“Every company promises the same things (invisible finish, lightweight, broad spectrum protection that’s safe all around), but we know from a simple test swipe or Google search that those claims aren’t always true,” said Dr. Hartman. “The last trend that the industry continues to improve on is tinted sunscreens that truly serve all skin types in a flattering manner. The coolest part is the way that the new products start out white when expressed from the package but then blend to the skin tone of the person applying it.”

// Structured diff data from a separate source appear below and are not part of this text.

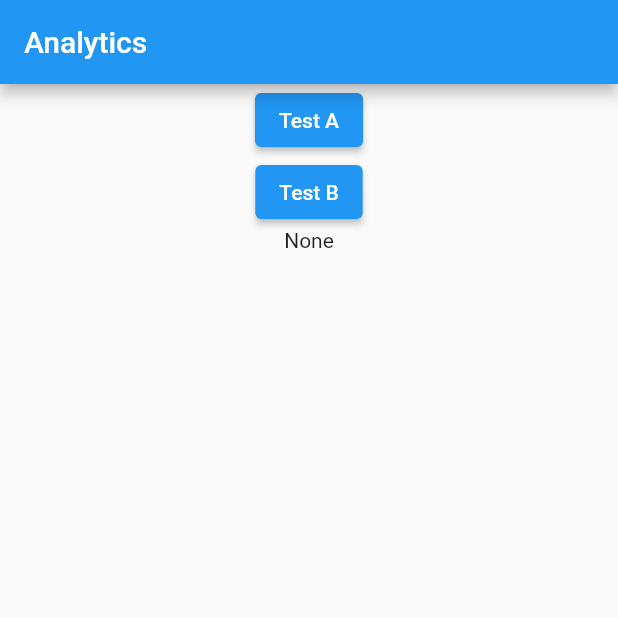
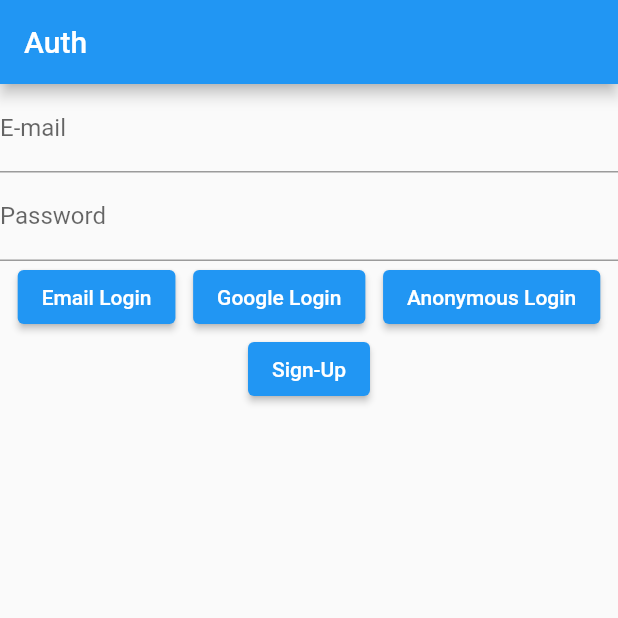
Before and after one commit to sianux1209/flutter_study, a Flutter app: the screen it shows after launch, on a phone screen of 412 x 824 dp, the top half of it. Run offline on Flutter 3.47's test engine with Material 2 defaults, Android fonts, the phone set to English and light mode, and no system bars; our stand-ins replace firebase_analytics, firebase_auth, firebase_core, google_sign_in, localstorage; accounts and stored records are empty.

Commit message:
add firebase flutter auth

```diff
--- /dev/null
+++ b/lib/firebase/auth.dart
@@ -0,0 +1,151 @@
+// ignore_for_file: unnecessary_string_interpolations
+
+import 'dart:async';
+import 'dart:developer';
+import 'package:flutter/material.dart';
+import 'package:firebase_auth/firebase_auth.dart';
+import 'package:google_sign_in/google_sign_in.dart';
+
+FirebaseAuth auth = FirebaseAuth.instance;
+
+class FlutterfireAuth extends StatelessWidget {
+  const FlutterfireAuth({Key? key}) : super(key: key);
+
+  @override
+  Widget build(BuildContext context) {
+    return MaterialApp(
+      title: 'Authencation',
+      theme: ThemeData(
+        primarySwatch: Colors.blue,
+      ),
+      home: AuthSF(),
+    );
+  }
+}
+
+class AuthSF extends StatefulWidget {
+  AuthSF({Key? key}) : super(key: key);
+
+  @override
+  AuthSFState createState() => AuthSFState();
+}
+
+class AuthSFState extends State<AuthSF> {
+  TextEditingController emailController = TextEditingController();
+  TextEditingController passwordController = TextEditingController();
+  String signMessage = '';
+
+  Future<void> register() async {
+    UserCredential result = await auth.createUserWithEmailAndPassword(
+        email: emailController.text, password: passwordController.text);
+    var user = result.user;
+    log('user : $user');
+
+    setState(() {
+      signMessage = '${emailController.text} account created';
+    });
+  }
+
+  Future<void> signin() async {
+    try {
+      final result = await auth.signInWithEmailAndPassword(
+          email: emailController.text, password: passwordController.text);
+
+      setState(() {
+        signMessage = '${emailController.text} login success';
+      });
+
+      log('result : $result');
+    } catch (error) {
+      setState(() {
+        signMessage = 'check account info';
+      });
+    }
+  }
+
+  Future<void> signinWithGoogle() async {
+    try {
+      // Trigger the authentication flow
+      final GoogleSignInAccount? googleUser = await GoogleSignIn().signIn();
+
+      // Obtain the auth details from the request
+      final GoogleSignInAuthentication? googleAuth =
+          await googleUser?.authentication;
+
+      // Create a new credential
+      final credential = GoogleAuthProvider.credential(
+        accessToken: googleAuth?.accessToken,
+        idToken: googleAuth?.idToken,
+      );
+
+      // Once signed in, return the UserCredential
+      UserCredential result =
+          await FirebaseAuth.instance.signInWithCredential(credential);
+      log('result: ${result.user!.email}');
+
+      setState(() {
+        signMessage = 'Google login success';
+      });
+    } catch (error) {
+      setState(() {
+        signMessage = 'check account info';
+      });
+    }
+  }
+
+  Future<void> sigininWithAnonymous() async {
+    try {
+      final result = await auth.signInAnonymously();
+      log('result: $result');
+      setState(() {
+        signMessage = 'Anonymous login success';
+      });
+    } catch (error) {
+      setState(() {
+        signMessage = 'check account info';
+      });
+    }
+  }
+
+  @override
+  Widget build(BuildContext context) {
+    return Scaffold(
+      appBar: AppBar(title: const Text('Auth')),
+      body: Center(
+        child: Column(
+          mainAxisAlignment: MainAxisAlignment.start,
+          children: <Widget>[
+            TextFormField(
+              controller: emailController,
+              decoration: const InputDecoration(labelText: 'E-mail'),
+            ),
+            TextFormField(
+              controller: passwordController,
+              decoration: const InputDecoration(labelText: 'Password'),
+              obscureText: true,
+            ),
+            Row(
+              mainAxisAlignment: MainAxisAlignment.spaceEvenly,
+              children: [
+                ElevatedButton(
+                    onPressed: signin, child: const Text('Email Login')),
+                ElevatedButton(
+                    onPressed: signinWithGoogle,
+                    child: const Text('Google Login')),
+                ElevatedButton(
+                    onPressed: sigininWithAnonymous,
+                    child: const Text('Anonymous Login')),
+              ],
+            ),
+            ElevatedButton(
+                onPressed: () {
+                  register();
+                },
+                child: const Text('Sign-Up')),
+            Text('$signMessage'),
+          ],
+        ),
+      ),
+    );
+  }
+}
--- a/lib/main.dart
+++ b/lib/main.dart
@@ -11,6 +11,7 @@ import 'package:flutter_study/navigation.dart';
 import 'package:flutter_study/hand_test/hand_test.dart';
 import 'package:flutter_study/juso_go_kr/juso_go_kr.dart';
 import 'package:flutter_study/firebase/analytics.dart';
+import 'package:flutter_study/firebase/auth.dart';
 
 /*
   [how to use?]
@@ -26,11 +27,12 @@ import 'package:flutter_study/firebase/analytics.dart';
     6. JusoGoKr()  * Need your API key juso.go.kr
     7. Boxoffice() * Need your API key kobis.or.kr
     8. FlutterfireAnalytics()
+    9. FlutterfireAuth()
 */
 
 void main() async {
   WidgetsFlutterBinding
       .ensureInitialized(); // if you use firebase enable this line
   await Firebase.initializeApp(); // if you use firebase enable this line
-  runApp(FlutterfireAnalytics());
+  runApp(FlutterfireAuth());
 }
--- a/pubspec.yaml
+++ b/pubspec.yaml
@@ -41,6 +41,8 @@ dependencies:
   http: ^0.13.4
   firebase_core: ^1.10.6
   firebase_analytics: ^9.0.4
+  firebase_auth: ^3.3.4
+  google_sign_in: ^5.2.1
 
 dev_dependencies:
   flutter_test:
```
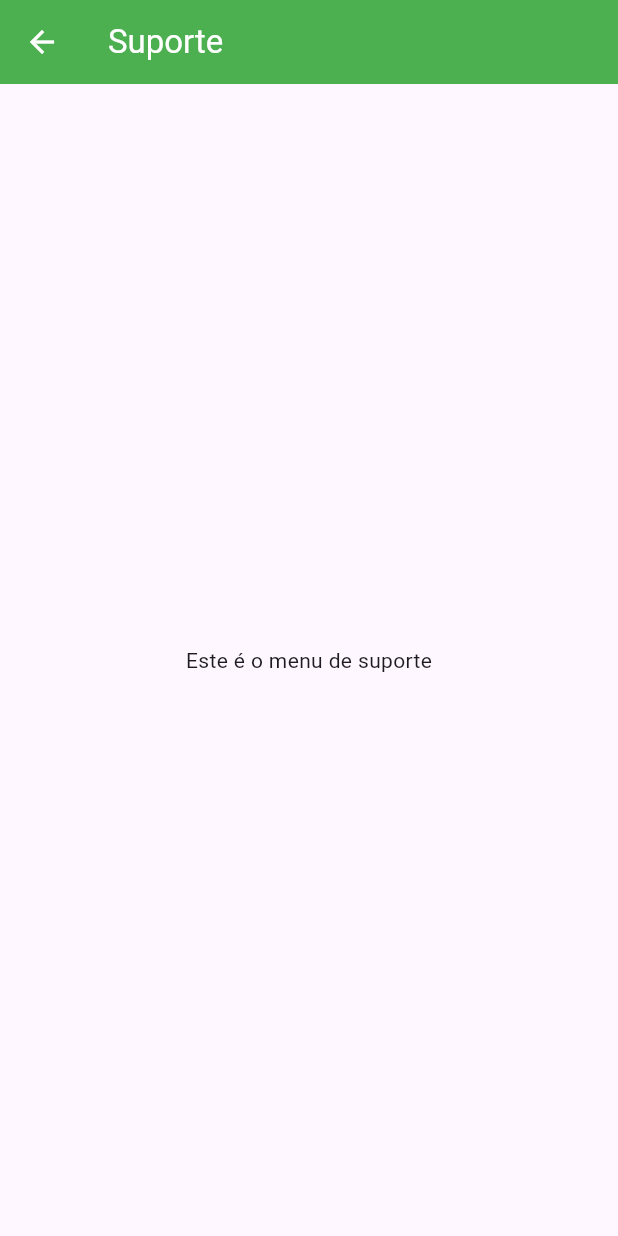
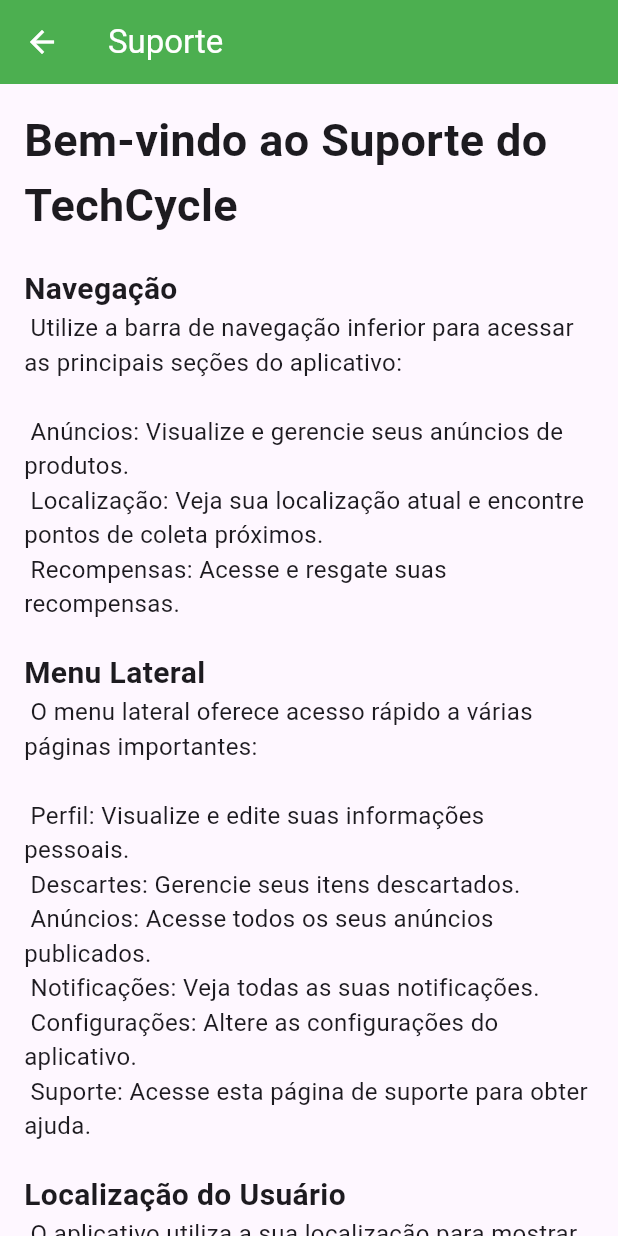
Before and after one commit to JonasHenriqueDev/TechCycle, a Flutter app: the screen it shows after launch, in the side drawer, after a tap on "Suporte", on a phone screen of 412 x 824 dp. Run offline on Flutter 3.47's test engine with Material 3 defaults, Android fonts, the phone set to English and light mode, and no system bars; our stand-ins replace geolocator, google_maps_flutter; generated files the repository leaves out were written again; network calls fail.

Commit message:
feat: tela de suporte

```diff
--- a/lib/src/view/HelpPage.dart
+++ b/lib/src/view/HelpPage.dart
@@ -1,22 +1,62 @@
 import 'package:flutter/material.dart';
 
 class HelpPage extends StatelessWidget {
-  const HelpPage({super.key});
-
   @override
   Widget build(BuildContext context) {
     return Scaffold(
       appBar: AppBar(
-        title: const Text(
-          'Suporte',
-          style: TextStyle(color: Colors.white),
+        title: Text('Suporte'),
+        foregroundColor: Colors.white,
+        backgroundColor: Colors.green,
+      ),
+      body: SingleChildScrollView(
+        padding: EdgeInsets.all(16.0),
+        child: Column(
+          crossAxisAlignment: CrossAxisAlignment.start,
+          children: [
+            Text(
+              'Bem-vindo ao Suporte do TechCycle',
+              style: TextStyle(fontSize: 30, fontWeight: FontWeight.bold),
+            ),
+            SizedBox(height: 20),
+            _buildSectionTitle('Navegação'),
+            _buildSectionContent(
+                ' Utilize a barra de navegação inferior para acessar as principais seções do aplicativo:\n\n'
+                    ' Anúncios: Visualize e gerencie seus anúncios de produtos.\n'
+                    ' Localização: Veja sua localização atual e encontre pontos de coleta próximos.\n'
+                    ' Recompensas: Acesse e resgate suas recompensas.'),
+            SizedBox(height: 20),
+            _buildSectionTitle('Menu Lateral'),
+            _buildSectionContent(
+                ' O menu lateral oferece acesso rápido a várias páginas importantes:\n\n'
+                    ' Perfil: Visualize e edite suas informações pessoais.\n'
+                    ' Descartes: Gerencie seus itens descartados.\n'
+                    ' Anúncios: Acesse todos os seus anúncios publicados.\n'
+                    ' Notificações: Veja todas as suas notificações.\n'
+                    ' Configurações: Altere as configurações do aplicativo.\n'
+                    ' Suporte: Acesse esta página de suporte para obter ajuda.'),
+            SizedBox(height: 20),
+            _buildSectionTitle('Localização do Usuário'),
+            _buildSectionContent(
+                ' O aplicativo utiliza a sua localização para mostrar pontos de coleta próximos. '
+                    'Certifique-se de conceder permissão de localização para aproveitar esta funcionalidade.'),
+          ],
         ),
-        backgroundColor: Colors.green,
-        iconTheme: IconThemeData(color: Colors.white),
-      ),
-      body: const Center(
-        child: Text('Este é o menu de suporte'),
       ),
     );
   }
+
+  Widget _buildSectionTitle(String title) {
+    return Text(
+      title,
+      style: TextStyle(fontSize: 20, fontWeight: FontWeight.bold),
+    );
+  }
+
+  Widget _buildSectionContent(String content) {
+    return Text(
+      content,
+      style: TextStyle(fontSize: 16),
+    );
+  }
 }
```
Also changed, not shown: pubspec.lock, 1 other file.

Similar to other categories, there remains a demand for products that are free from perceived harmful ingredients. The NPD Group said that the number of sun protection brands focusing on clean ingredients have doubled in size since 2018.
“Everyone is looking for different attributes in a sunscreen, but essentially the same thing, a product that works well for their skin-type, skin concerns and values. With so many questions about the impact of sunscreen on the environment, the reef and our overall health, it is not as simple as it used to be to find the perfect product,” said Dr. Hartman.
Another major challenge facing consumers is the misinformation available social media, where many turn to for reviews, education and advice.
“There is information about mineral vs chemical, organic vs inorganic, tinted vs untinted on all of the socials, but the information is inconsistent and confusing because there is no real way to vet the authority of the person making the claims on media such as TikTok,” said Dr. Hartman. “It doesn’t help that influencers have vastly larger followings, and therefore larger reach and impact, than the average board certified dermatologist.”
As a CEW Beauty Creators Ambassador, Dr. Hartman will participate in CEW’s July 13 Beauty Creators Finalists Reveal, where for the first time an entire (virtual) event will be dedicated to sharing this year’s Finalists. Join the beauty industry next month to hear Dr. Hartman speak on panel of experts discussing skin care trends, and to learn the Finalists in the sun care category, and 28 other categories, by clicking here.